Unearthing Germany’s first library?
This is a study for a pair of murals, The Arts of Peace and The Arts of War, that now hang in the University of Michigan library. The figures are shown gathered around the Shrine of Knowledge to hear philosophers speak.
Last year in Cologne, archaeologists unearthed an ancient Roman structure, now identified as Germany’s first library. Dating to around 150 C.E., the two-story library had wall niches thought to have held over 20,000 scrolls as well as a statue of Minerva, the Roman goddess of wisdom and war. Due to the library’s central location, researchers believe it was a public library, welcoming everyone, not a private library owned by a governor or wealthy citizen. Possibly, locals browsed the collection by using ladders to reach high shelves and read labels made of parchment to find specific works—not dissimilar from what happens at libraries today.

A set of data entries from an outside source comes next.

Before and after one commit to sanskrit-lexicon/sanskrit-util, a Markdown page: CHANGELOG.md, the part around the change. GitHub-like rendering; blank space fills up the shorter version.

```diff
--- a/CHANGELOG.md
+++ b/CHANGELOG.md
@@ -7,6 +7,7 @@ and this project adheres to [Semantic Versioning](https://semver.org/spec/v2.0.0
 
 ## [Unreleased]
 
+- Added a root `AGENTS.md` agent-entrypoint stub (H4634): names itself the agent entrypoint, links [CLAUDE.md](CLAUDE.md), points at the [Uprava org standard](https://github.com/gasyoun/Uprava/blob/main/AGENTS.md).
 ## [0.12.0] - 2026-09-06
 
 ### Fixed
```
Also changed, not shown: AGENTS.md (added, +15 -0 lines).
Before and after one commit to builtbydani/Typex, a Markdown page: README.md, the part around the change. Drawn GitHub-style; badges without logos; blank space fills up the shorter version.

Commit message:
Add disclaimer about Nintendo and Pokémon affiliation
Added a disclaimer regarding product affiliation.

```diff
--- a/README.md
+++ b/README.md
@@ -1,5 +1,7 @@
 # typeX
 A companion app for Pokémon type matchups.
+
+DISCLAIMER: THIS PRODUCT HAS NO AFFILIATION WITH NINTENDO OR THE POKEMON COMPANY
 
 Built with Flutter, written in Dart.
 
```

Image credit: Roman-Germanic Museum of Cologne for Smithsonian Magazine News source: Meilan Solly, “Cologne Archaeologists Unearth Foundations of Germany’s Oldest Known Library” Smithsonian Magazine, July 31, 2018